Topic of discussion on this program is the actual organization of the major parties. Our lecturer considers the national characteristics of parties as opposed to the idea that each of them is a conglomeration of local political machines. He concludes with a look at the role the private citizen can and does play in party organization.
Discusses the sequence of events that takes place when the national political convention is underway. Includes consideration of the role of the contemporary chairman, the "keynoter", general speeches presented as time fillers, reports from the four main committees, role call for nominations, nominating and seconding speeches, and demonstrations for the candidates. Presents films of the departure of Alabama and Mississippi delegates in 1948 and the nomination of Franklin Roosevelt in 1940. (Dynamic Films) Film.
Discusses the early steps in the nominating process. Explains and illustrates the makeup of the national committee, the role of the national chairman, the importance of selecting a favorable convention site, apportionment of delegates, and state, county, and precinct organizations. Discusses a cartoon of the county chairman. (Dynamic Films) Film.
The panel takes up the importance of the national convention in drafting a party platform and important intra-party conflicts which have developed over the drafting of such platforms at recent conventions. Along these same lines, the panel considers the procedure used to draft the platform and the question of whether the platform is drafted to represent the policy position of the candidate or for the candidate to stand on.
A panel here considers the advantages and disadvantages of the convention systems as it now operates. Speakers also discuss suggestions for improving the convention as a nominating device, alternatives methods for nominating a president and vice president, and the problems and advantages of these alternatives.
Introduces the series AMERICAN POLITICS. Proposes to answer the following questions. (1) What are the nature, purpose, and methods of the major American political parties? (2) How are the parties' candidates nominated, including candidates for president and vice-president? (3) What have been the parties' records on the major issues of American politics? (KETC) Kinescope.
Discusses the primary system and its effect on the party system. Considers whether or not the primary system destroys party discipline, thus weakening the party, or, conversely does it give more power to the machine? (KETC) Kinescope.
Discusses the party records regarding individual freedom promised by the first amendment in the Bill of rights. Reviews the two parties' defense of these rights, especially in times when national security is threatened, and discusses the question of civil rights. (KETC) Kinescope.
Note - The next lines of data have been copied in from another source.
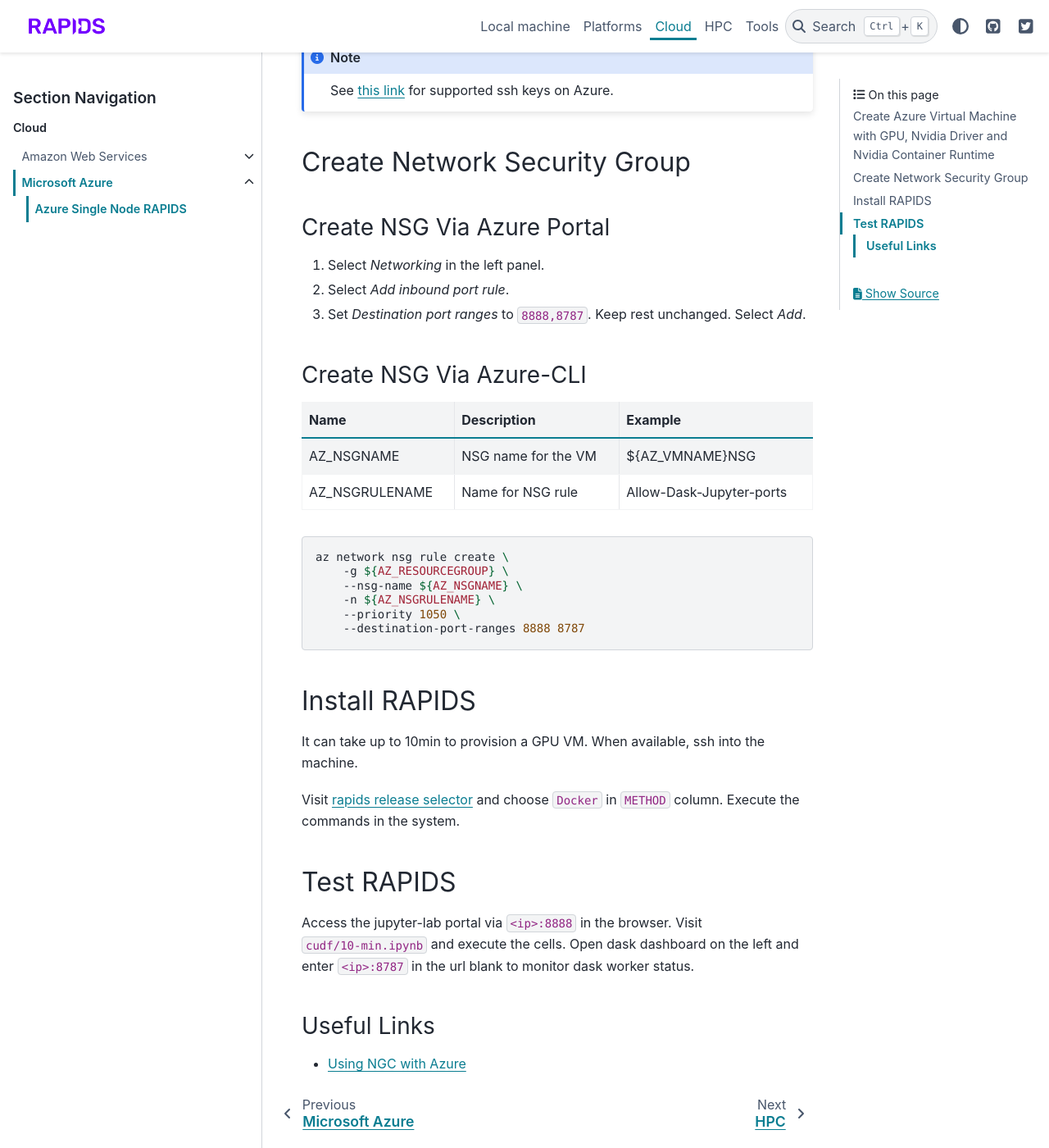
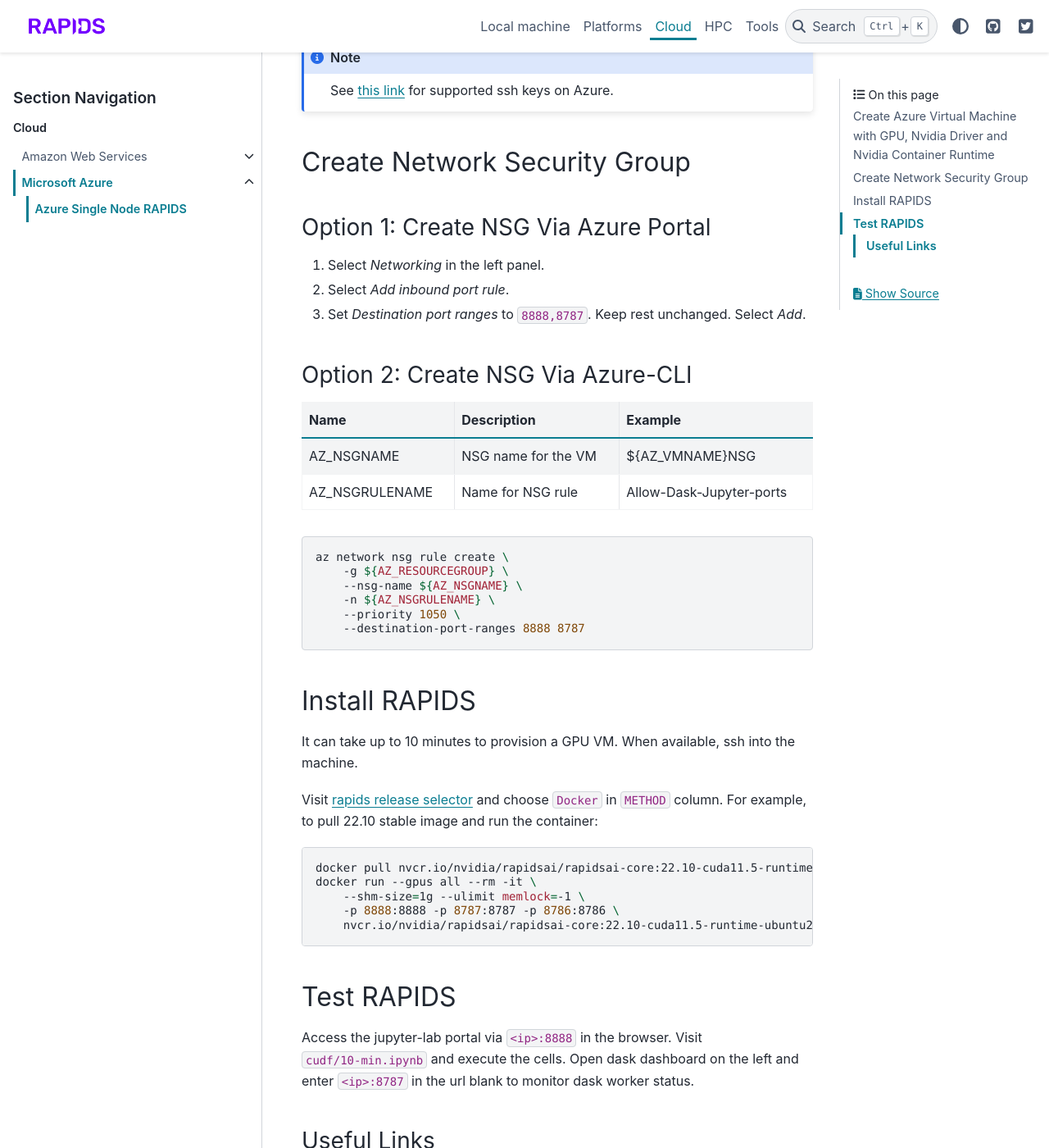
Before and after one commit to rapidsai/deployment, a Sphinx documentation site: the page built from source/cloud/azure/single-node.md, in a window 1280 px wide and 1400 px high, scrolled down 1848 px. Shown: the whole window at 82% size. Built offline with Sphinx 7.4.7 and the PyData theme 0.15.4, drawn with Linux system fonts in a browser that asks for light colours; some of the changed text lies outside the part shown.

Commit message:
address review comments

````diff
--- a/source/cloud/azure/single-node.md
+++ b/source/cloud/azure/single-node.md
@@ -5,7 +5,7 @@
 Nvidia maintains an image that pre-installs Nvidia drivers and container runtimes,
 we recommend using [this image](https://azuremarketplace.microsoft.com/en-us/marketplace/apps/nvidia.ngc_azure_17_11?tab=Overview) as the starting point.
 
-### Create VM Via Azure Portal
+### Option 1: Create VM Via Azure Portal
 
 1. Select the latest Nvidia GPU-Optimized VMI version from the drop down list, then select _Get It Now_.
 2. If already logged in on Azure, select continue clicking _Create_.
@@ -22,7 +22,7 @@ support availability zone. Try other availability options.
 
 Click _Review+Create_ to start the virtual machine.
 
-### Create VM Via Azure-CLI
+### Option 2: Create VM Via Azure-CLI
 
 Prepare the following environment variables.
 
@@ -59,13 +59,13 @@ for supported ssh keys on Azure.
 
 ## Create Network Security Group
 
-### Create NSG Via Azure Portal
+### Option 1: Create NSG Via Azure Portal
 
 1. Select _Networking_ in the left panel.
 2. Select _Add inbound port rule_.
 3. Set _Destination port ranges_ to `8888,8787`. Keep rest unchanged. Select _Add_.
 
-### Create NSG Via Azure-CLI
+### Option 2: Create NSG Via Azure-CLI
 
 | Name           | Description         | Example                  |
 | -------------- | ------------------- | ------------------------ |
@@ -83,10 +83,18 @@ az network nsg rule create \
 
 ## Install RAPIDS
 
-It can take up to 10min to provision a GPU VM. When available, ssh into the machine.
+It can take up to 10 minutes to provision a GPU VM. When available, ssh into the machine.
 
 Visit [rapids release selector](https://rapids.ai/start.html#get-rapids) and choose `Docker` in `METHOD`
-column. Execute the commands in the system.
+column. For example, to pull 22.10 stable image and run the container:
+
+```bash
+docker pull nvcr.io/nvidia/rapidsai/rapidsai-core:22.10-cuda11.5-runtime-ubuntu20.04-py3.9
+docker run --gpus all --rm -it \
+    --shm-size=1g --ulimit memlock=-1 \
+    -p 8888:8888 -p 8787:8787 -p 8786:8786 \
+    nvcr.io/nvidia/rapidsai/rapidsai-core:22.10-cuda11.5-runtime-ubuntu20.04-py3.9
+```
 
 ## Test RAPIDS
 
````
Considers the whys and wherefores of defense spending as related to both foreign policy and domestic economic policy. Discusses the question, "Is there a partisan...Democratic or Republican...answer to the question of defense spending?" (KETC) Kinescope.
Convention floor strategy, nomination speeches and voting procedures are discussed in this program. Other topics consider include the techniques and practices used to influence the delegates in favor of particular candidates, the functions of nominating and seconding speeches and special problems connected with the nomination of the vice president.
Discusses motivations of candidates and the backgrounds of men who have run for president. Touches on men with a driving desire to be president, the "reluctant" candidates, the role of king-makers, and the occupations which have served as stepping-stones to the presidency. (Dynamic Films) Film.
Discusses pre-convention activity. Considers the influence of public opinion and public opinion polls, the role of the campaign manager, and the strategy for winning delegates in both states that pick delegates by conventions and states that hold primary elections. Shows scenes from the 1952 primary campaigns in New Hampshire and Nebraska. (Dynamic Films) Film.
Topic of program is the pre-convention strategy of the candidates, and content covers the factors which make a candidate available for his party’s nomination, the advantages and disadvantages of frankness on the part of an aspiring candidate, and the political hazards of the preference primary campaign,
National political leaders and newspapermen meet in a panel discussion to consider the main issues, strategies and personalities developing in the 1956 presidential campaign. Questions before the panel for consideration include: What will be the main issues in the coming conventions? Will they dominate the personalities or be controlled by the personalities? Who will be the influential leaders in each of the conventions? Who are the strongest candidates for the nominations of the parties? What is their relative strength? Is there a chance for a “dark horse” in either party?
Reviews the records of both parties in the area of conservation and use of our natural resources. Points out that controversy has been particularly sharp on the development of power resources. (KQED) Kinescope.
Summarizes the American nominating process from the early days to the emergence of the two-party system between 1830 and 1860 and the main political developments through 1952. Shows key Republican and Democratic candidates from 1912 through 1952 and headlines from the files of the New York Times dating back to the 19th century. (Dynamic Films) Films.
Discusses the responsibilities of the two-party system and explains the requirements of an effective party system. Includes discussion of "batting averages" of the Presidents with regard to the bills brought before them and in living up to party platforms. (KETC) Kinescope.